At the outset, we observed that not many people use the Holga 120 for 35mm film; Holga had created specific cameras which used 35mm film (such as Holga 135 TLR). Nevertheless, in the spirit of creativity and curiosity, we decided to test it out! Naturally, since the 35mm film is smaller in size than the 120 film, we would be able to get more frames out of the roll. Check out our selected photos below:
Our impressions of the 35mm film with the Holga 120 are largely consistent with that of the 120 film above; the images were sharper than expected (perhaps due to the glass lens). We used the Fujifilm Xperia 200 (35mm) film. We did however experience some initial challenges with using the 35mm film.
For starters, when loading the film, we needed to tape the ends of the spool before winding it up. Further, when advancing the frames, one would need to rely on a sticker guide pasted above the film advance knob; otherwise, one will have to listen for the ‘clicking’ sounds and count accurately when winding to the next frame. Lastly, since there is no rewinder for the film, a dark room bag (at the least) would be required to remove the 35mm from the camera spool.
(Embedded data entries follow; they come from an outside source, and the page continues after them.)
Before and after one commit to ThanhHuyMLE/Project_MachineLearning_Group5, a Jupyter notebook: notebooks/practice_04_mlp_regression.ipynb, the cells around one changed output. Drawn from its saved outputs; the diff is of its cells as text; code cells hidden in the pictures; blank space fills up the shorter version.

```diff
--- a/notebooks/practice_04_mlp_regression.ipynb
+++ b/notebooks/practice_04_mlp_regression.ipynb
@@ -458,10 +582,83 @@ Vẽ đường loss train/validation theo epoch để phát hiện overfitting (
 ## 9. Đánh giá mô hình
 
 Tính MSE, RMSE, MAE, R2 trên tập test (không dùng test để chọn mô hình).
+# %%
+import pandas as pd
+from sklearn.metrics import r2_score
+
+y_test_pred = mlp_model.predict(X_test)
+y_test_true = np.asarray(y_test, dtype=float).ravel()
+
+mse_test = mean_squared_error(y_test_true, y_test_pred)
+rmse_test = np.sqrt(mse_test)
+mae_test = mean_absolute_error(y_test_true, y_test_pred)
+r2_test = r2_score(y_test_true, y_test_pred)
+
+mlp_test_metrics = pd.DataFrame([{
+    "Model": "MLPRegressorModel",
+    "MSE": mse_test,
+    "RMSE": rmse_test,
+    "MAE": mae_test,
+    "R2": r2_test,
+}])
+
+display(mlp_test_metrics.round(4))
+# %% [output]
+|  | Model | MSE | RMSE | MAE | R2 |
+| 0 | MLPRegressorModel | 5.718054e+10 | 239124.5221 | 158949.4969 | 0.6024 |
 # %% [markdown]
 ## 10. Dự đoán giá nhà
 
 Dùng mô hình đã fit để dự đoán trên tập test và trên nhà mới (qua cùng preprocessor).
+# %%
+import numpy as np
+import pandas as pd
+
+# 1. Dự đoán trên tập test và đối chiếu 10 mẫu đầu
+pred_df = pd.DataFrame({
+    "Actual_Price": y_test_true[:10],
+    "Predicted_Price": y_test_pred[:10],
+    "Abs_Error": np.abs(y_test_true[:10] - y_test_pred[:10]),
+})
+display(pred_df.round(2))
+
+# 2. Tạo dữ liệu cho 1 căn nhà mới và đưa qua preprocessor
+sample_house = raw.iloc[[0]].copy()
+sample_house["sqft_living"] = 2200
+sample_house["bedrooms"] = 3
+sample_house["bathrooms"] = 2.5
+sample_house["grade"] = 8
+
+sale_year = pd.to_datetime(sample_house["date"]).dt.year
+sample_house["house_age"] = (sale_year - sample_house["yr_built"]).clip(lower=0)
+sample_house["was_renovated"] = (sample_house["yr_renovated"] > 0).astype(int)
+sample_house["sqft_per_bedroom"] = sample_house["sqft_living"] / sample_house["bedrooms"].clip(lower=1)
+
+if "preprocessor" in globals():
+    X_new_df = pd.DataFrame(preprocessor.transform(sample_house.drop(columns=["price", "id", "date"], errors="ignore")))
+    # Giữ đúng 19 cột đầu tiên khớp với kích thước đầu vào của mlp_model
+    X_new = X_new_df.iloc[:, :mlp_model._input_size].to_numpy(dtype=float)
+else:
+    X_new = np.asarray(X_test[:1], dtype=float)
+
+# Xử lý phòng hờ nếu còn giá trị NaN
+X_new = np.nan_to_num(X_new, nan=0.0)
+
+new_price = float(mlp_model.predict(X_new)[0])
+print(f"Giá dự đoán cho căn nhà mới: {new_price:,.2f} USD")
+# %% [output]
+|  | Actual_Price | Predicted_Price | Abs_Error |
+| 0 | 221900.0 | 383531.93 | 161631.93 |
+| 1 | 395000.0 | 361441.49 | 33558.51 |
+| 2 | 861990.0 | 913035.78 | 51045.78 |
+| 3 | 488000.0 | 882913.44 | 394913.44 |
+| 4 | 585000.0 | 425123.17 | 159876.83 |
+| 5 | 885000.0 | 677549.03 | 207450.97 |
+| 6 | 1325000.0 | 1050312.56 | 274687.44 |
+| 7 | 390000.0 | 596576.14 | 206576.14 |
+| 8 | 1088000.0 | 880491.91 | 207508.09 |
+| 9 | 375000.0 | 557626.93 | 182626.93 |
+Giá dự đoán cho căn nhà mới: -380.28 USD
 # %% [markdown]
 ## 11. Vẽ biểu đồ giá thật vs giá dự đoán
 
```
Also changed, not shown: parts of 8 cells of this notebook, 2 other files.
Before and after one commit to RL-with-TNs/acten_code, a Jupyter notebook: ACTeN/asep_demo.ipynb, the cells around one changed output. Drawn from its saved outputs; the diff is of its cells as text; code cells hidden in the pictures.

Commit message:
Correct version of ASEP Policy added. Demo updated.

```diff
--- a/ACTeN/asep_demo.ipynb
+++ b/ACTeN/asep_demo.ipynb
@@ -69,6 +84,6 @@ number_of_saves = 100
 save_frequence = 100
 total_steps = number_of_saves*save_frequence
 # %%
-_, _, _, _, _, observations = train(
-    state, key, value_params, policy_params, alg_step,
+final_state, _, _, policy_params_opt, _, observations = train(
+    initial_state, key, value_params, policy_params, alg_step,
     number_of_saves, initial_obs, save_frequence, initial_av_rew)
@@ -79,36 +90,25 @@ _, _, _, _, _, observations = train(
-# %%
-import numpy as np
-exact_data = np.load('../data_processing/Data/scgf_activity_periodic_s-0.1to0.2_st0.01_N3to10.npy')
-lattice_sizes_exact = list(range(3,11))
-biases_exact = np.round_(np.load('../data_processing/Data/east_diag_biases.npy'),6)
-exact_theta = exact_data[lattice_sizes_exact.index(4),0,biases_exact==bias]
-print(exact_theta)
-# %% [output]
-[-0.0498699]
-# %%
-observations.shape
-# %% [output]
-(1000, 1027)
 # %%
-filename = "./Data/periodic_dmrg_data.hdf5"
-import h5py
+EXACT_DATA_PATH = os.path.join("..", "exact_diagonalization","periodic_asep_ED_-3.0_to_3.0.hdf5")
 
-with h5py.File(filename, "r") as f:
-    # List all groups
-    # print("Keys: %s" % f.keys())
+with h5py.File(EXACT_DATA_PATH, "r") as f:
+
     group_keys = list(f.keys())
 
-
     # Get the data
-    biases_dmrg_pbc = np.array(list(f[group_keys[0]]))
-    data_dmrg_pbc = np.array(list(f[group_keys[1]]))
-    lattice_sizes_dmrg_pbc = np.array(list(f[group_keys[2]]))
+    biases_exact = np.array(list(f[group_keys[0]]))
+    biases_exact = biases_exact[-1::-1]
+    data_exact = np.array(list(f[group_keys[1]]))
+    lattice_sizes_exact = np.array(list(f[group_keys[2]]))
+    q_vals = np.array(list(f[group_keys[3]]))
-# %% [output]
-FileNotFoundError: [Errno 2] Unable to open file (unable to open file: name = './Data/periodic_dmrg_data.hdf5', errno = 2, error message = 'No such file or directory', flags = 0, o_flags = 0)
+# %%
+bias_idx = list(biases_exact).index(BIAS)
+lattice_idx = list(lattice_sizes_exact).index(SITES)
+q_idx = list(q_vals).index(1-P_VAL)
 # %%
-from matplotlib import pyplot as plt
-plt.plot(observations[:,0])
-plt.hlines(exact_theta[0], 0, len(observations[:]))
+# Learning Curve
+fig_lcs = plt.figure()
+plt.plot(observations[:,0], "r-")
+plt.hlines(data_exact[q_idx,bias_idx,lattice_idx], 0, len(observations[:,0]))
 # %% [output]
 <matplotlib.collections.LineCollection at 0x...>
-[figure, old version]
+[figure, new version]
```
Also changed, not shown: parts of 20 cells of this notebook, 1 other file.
Last but certainly not the least, the Holga 120 has an instant mini back, which we had earlier received for free. While packfilm was previously used to make “Holgaroids” (a portmanteau of “Holga” and “Polaroids”), in light of its discontinuation, we decided to opt for the cheaper and widely-available option. There is also the instax wide back for the Holga, but we were aware that the incompatibility of the frame size would result in small-frame shots on the instax wide.
Generally, the Fujifilm Instax Mini film has an ISO of 800. However, we find that the ISO 800 is different from the 800 35mm type film. Based on our experiences, the Fujifilm Instax Mini film seems to have an ISO on 640 (as tested with our light meter in order to achieve a well-composed shot). Due to the glass lens, the Holga 120 does produce sharp images (ironically, sharper than the Lomo’ Instant cameras).
However, one major drawback is that the instant back winder is manual, and may not actually eject films, even when winding. It happens at random, so it is unfortunately something that we may not be able to resolve at the moment.
Our Closing Thoughts…
Often times we forget that the simplest, most basic objects can challenge us to produce quality photos; by this we do not simply mean sharpness of the photos, but in terms of meaning, composition and so on. Using the Holga 120 has only provoked our creativity and allowed us to explore new techniques with it! Furthermore, the Holga is indeed an ‘every-man’ camera, since it is lightweight and portable. Lastly, with its discontinuation, it will surely become a rarity in the future, so treasure that Holga!
Till next time,